**What is being asked:** Below are records. Count every line containing the word "activationfunct" and give the number alone.

━━━ Extracted information

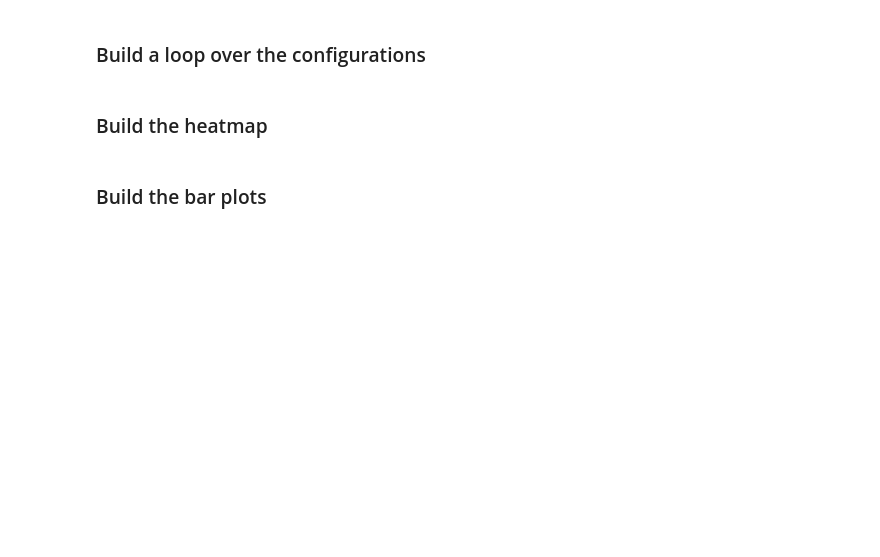
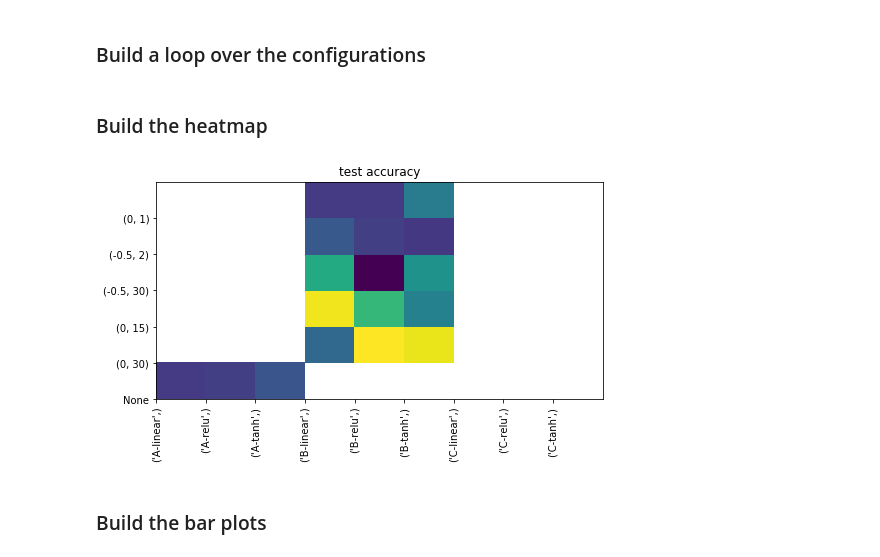
Before and after one commit to andresperez86/deepLaerning-, a Jupyter notebook: U2.09 - [TALLER] - Multimodal architectures.ipynb, the cells around one changed output. Cells and saved outputs as stored; diff of their text form; code cells hidden in the pictures; blank space fills up the shorter version.

```diff
--- a/U2.09 - [TALLER] - Multimodal architectures.ipynb
+++ b/U2.09 - [TALLER] - Multimodal architectures.ipynb
@@ -261,5 +285,5 @@ accuracy train 1.000
 # %%
-acc=get_accuracyB(activationfunct="linear", k_0=0, k_1=0)
+acc=get_accuracyB(activationfunct="relu", k_0=0, k_1=0)
 r_test.iloc[4][5]=acc
 r_test
 # %% [output]
@@ -266,0 +301,4 @@ ValueError: ignored
+# %%
+acc=get_accuracyB(activationfunct="tanh", k_0=0, k_1=0)
+r_test.iloc[5][5]=acc
+r_test
@@ -266,0 +317,14 @@ ValueError: ignored
+# %%
+def get_accuracyC(activationfunct="linear",location="1", k_0=0, k_1=0):
+  X_train_extra, X_test_extra = get_X_extra(y_train, y_test, k0=k_0, k1=k_1)
+  model = get_model_C(input_dim=X.shape[1], extra_info_dim=X_train_extra.shape[1], s1=50, s2=30, s3=20, s3_activation=activationfunct )#activationfunct
+  model.fit([X_train, X_train_extra], y_train_oh, epochs=200, batch_size=32, validation_data=([X_test, X_test_extra], y_test_oh), verbose=0)
+  preds_train = model.predict([X_train, X_train_extra]).argmax(axis=1)
+  preds_test = model.predict([X_test, X_test_extra]).argmax(axis=1)
+  print("accuracy train %.3f"%(np.mean(preds_train==y_train)))
+  accuracy=np.mean(preds_test==y_test)
+  return  accuracy
+# %%
+acc=get_accuracyC(activationfunct="tanh", k_0=-0.5, k_1=30)
+r_test.iloc[8][2]=acc
+r_test
@@ -283,3 +355,14 @@ plt.figure(figsize=(8,3))
+# %%
+plt.figure(figsize=(8,4))
+test_t=r_test.T.reindex(index=r_test.T.index[::-1])
+plt.pcolor(test_t)
+plt.xticks(np.arange(0, len(test_t.columns), 1), test_t.columns, rotation=90)
+plt.yticks(np.arange(0, len(test_t.index),1),test_t.index)
+plt.colormaps()
+plt.title("test accuracy")
+plt.show()
+# %% [output]
+[figure, added]
 # %% [markdown]
 ### Build the bar plots
 # %%
```
Also changed, not shown: parts of 7 cells of this notebook.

━━━━━━

**Output of the task:** 6